Mona Ghadban has suffered from anxiety and depression for years.

But the Carleton University student found there wasn't much support available from the local Muslim community. "And even if there is, [mental illness] is heavily criticized and it's a taboo," Ghadban said.

She believed she had nowhere else to turn because of that stigma.

"Information is supposed to stay within the family and it's difficult to share any feelings of turmoil with your family because they have a biased opinion," Ghadban said.

Ghadban eventually saw a counsellor to help her cope, but other members of Ottawa's Islamic community suffer in silence.

Suicides prompt action

After two local Muslim men took their lives a couple of years ago, a group including mental health workers and community advocates decided to address the issue.

"There is a lack of discussion and conversation around mental health within the Muslim community, whether it's violence against women, whether it's abuse in the home, whether it's drugs, alcohol, unhealthy relationships, suicide," said Berak Hussain, a counsellor at Carleton University.

The group organized monthly meetings for local Muslims to tackle those topics in an open, honest way.

Mental health conference planned

Later this month the group will hold the Serenity Islamic Mental Health Awareness Conference at Carleton University, with plans to make it an annual event.

Hussain said she hopes the conference will help reach those who feel a sense of shame around mental health issues.

She said the goal is to destigmatize the issue and use their faith to reach out to those in need of help instead of silencing them.
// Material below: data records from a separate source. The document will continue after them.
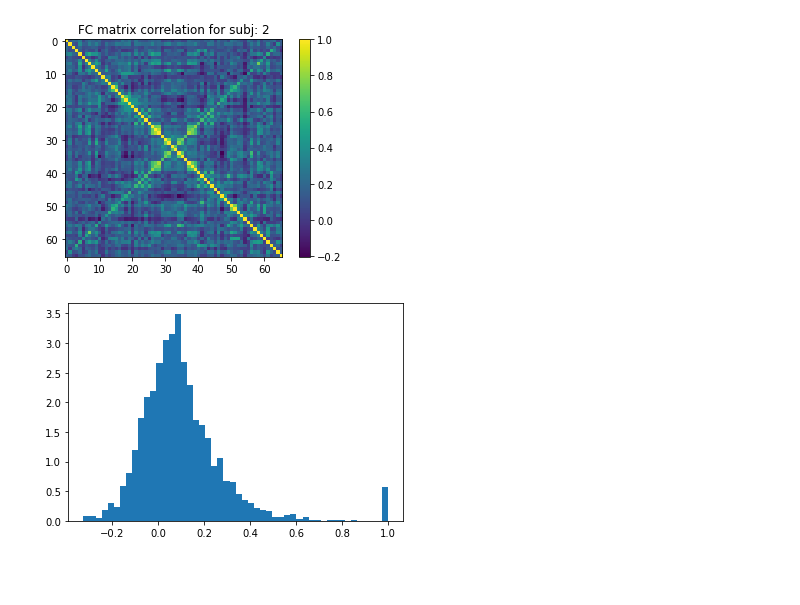
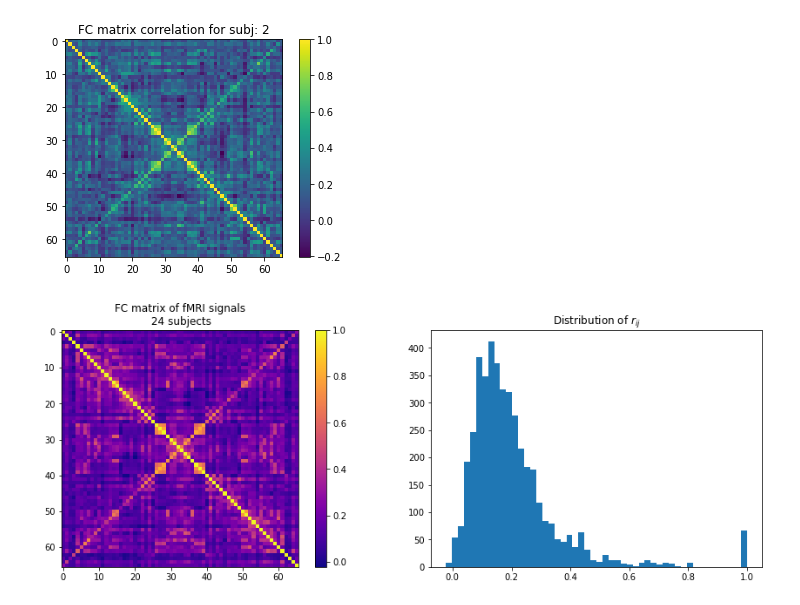
Before and after one commit to tommaso-bertola/TesiTriennale, a Jupyter notebook: Code/FC Matrix.ipynb, the cells around one changed output. Saved outputs shown, nothing was run; the diff lists cells and outputs as text; code cells hidden in the pictures; blank space fills up the shorter version.

```diff
--- a/Code/FC Matrix.ipynb
+++ b/Code/FC Matrix.ipynb
@@ -20,4 +17,26 @@ flat=fc.flatten()
-# %%
-a=plt.hist(flat,density=True, bins=50)
-# %% [output]
-[figure, removed]
+# %%
+def fmri_signal(subject=1, all_blocks=False):
+    if all_blocks==True:
+        a=np.loadtxt("../Data/fMRI/subj"+str(subject)+"_block1.txt")
+        b=np.loadtxt("../Data/fMRI/subj"+str(subject)+"_block2.txt")
+        return np.concatenate((a,b))
+    elif all_blocks==False:
+        a=np.loadtxt("../Data/fMRI/subj"+str(subject)+"_block1.txt")
+        return a
+
+correlations=np.zeros((24,66,66), dtype=np.float64)
+for subj in range(1,25,1):
+    correlations[subj-1]=np.corrcoef(fmri_signal(subj, all_blocks=True), rowvar=False)
+# %%
+corr=np.mean(correlations, axis=0)
+fig, ax=plt.subplots(1,2, figsize=(15,5))
+
+aa=ax[0].imshow(corr, cmap='plasma')
+ax[0].set_title("FC matrix of fMRI signals\n 24 subjects")
+
+ax[1].hist(corr.flatten(), bins=50)
+ax[1].set_title("Distribution of $r_{ij}$")
+plt.colorbar(aa,ax=ax[0])
+plt.show()
+# %% [output]
+[figure, added]
```
Also changed, not shown: parts of 2 cells of this notebook, 6 other files.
"It is part of the faith in terms of self-actualization, self-healing," Hussain said.